https://www.henrik.org/

Blog

Thursday, June 18, 2015

What I look for when evaluating future hires

Even though I am not a manager and have put a high importance of never becoming one as one of my own personal development goals I do quite often chime in on evaluating future hires both currently for permanent positions or in the past for consultancy contracts and there is one thing that it seems to be an important thing that a lot if not even most software developers are not doing that I put a high premium on when evaluating new candidates for job application.

The first thing I do when I get a resume sent to me for a prospective candidate is that I go to Google and search for their name. If I can't find a single program related name from anything they've ever done online that is a pretty big blotch on their record from my perspective.

My thinking for this is that to be good at software development and like solving problems even if you are straight out of school you will have done one of the following.

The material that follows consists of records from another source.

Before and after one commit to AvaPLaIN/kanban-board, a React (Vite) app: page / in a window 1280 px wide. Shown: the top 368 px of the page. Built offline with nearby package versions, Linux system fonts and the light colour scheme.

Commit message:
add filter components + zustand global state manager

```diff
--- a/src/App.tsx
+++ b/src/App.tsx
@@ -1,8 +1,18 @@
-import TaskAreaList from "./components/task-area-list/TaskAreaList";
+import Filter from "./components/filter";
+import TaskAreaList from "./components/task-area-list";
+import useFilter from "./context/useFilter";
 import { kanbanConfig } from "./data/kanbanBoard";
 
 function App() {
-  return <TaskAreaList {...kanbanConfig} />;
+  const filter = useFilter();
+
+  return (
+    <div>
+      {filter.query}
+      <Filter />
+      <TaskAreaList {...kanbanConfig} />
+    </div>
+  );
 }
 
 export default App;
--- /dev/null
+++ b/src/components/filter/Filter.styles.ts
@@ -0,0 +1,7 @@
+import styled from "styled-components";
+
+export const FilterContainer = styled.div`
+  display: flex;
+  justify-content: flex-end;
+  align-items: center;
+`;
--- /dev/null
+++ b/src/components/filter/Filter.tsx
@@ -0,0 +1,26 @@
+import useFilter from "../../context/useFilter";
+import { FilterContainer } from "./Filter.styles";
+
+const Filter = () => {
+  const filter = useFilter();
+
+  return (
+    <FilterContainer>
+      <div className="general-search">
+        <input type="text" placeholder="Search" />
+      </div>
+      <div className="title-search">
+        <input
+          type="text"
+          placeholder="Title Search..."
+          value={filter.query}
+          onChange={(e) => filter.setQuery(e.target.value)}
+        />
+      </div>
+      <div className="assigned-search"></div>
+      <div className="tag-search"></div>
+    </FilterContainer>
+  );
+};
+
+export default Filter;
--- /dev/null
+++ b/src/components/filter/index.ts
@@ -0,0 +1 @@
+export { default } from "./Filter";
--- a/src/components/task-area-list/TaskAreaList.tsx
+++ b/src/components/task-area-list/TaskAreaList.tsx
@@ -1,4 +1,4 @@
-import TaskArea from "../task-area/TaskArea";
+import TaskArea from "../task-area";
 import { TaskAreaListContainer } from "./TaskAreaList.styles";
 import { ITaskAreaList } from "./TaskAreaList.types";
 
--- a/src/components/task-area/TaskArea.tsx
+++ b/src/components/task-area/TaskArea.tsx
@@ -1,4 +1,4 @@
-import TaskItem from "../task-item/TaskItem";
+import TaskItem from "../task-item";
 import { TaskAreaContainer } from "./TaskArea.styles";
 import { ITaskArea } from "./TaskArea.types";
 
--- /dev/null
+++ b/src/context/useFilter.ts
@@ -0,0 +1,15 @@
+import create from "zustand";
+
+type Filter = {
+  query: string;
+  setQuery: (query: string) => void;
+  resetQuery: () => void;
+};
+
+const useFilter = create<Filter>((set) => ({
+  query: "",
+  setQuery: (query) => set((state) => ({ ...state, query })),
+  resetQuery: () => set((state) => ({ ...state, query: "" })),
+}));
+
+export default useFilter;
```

  • Asked a question you couldn't figure out, or even better provided an answer to a question for somebody else, on a site like Stack Overflow or CodeProject.
  • Create or participated in an open source project hosted on GitHub or SourceForge.
  • Created some weird obscure website somewhere (Doesn't really matter what it is or how much traffic it has).
  • Create a blog about something. It doesn't have to be old or very active, but at least you've tried.
  • Have some sort of presence I can find on social media, preferably with some comments I can find in relation to software development. Doesn't matter if it is Twitter, Facebook, LinkedIn, Google+ or whatever.

The more of these you can check off the better, but if I can't find you at all that is a huge red flag in my book and you would hopefully be surprised at how common this is for would be software developers.

The problem is if you haven't gotten around to anything of the above to me that signifies that you aren't that into software development and it is just something you do, and generally good coders really like to code and they do it because they like it. If I couldn't make a living for coding I would do it anyway, and most of my public presence online is based on the work I've done when I haven't been collecting a paycheck for it (Since most of the work you do when you do get paid you can't just publish online).

So my advice to anybody who wants to get started working with software development is to sign up for a free account on GitHub and just find a small itch and write an open source application to scratch it. And make sure the repository is associated with your real name so that when I or any other person involved in any hiring search for you we will find it. I can almost guarantee that it will be worth your time.

3 comments:

Henrik Johnson said...

In case anybody is interested my next post contains an example of something I would love to find when searching for a prospective candidate online.

Abiya Carol said...

It is really very excellent,I find all articles was amazing.Awesome way to get exert tips from everyone,not only i like that post all peoples like that post.Because of all given information was wonderful and it's very helpful for me.

ccna training in chennai thiruvanmiyur

Jeffy said...

Thank you for sharing such a nice and interesting blog with us. Hope it might be much useful for us. keep on updating...!!
seo company in india
digital marketing company in india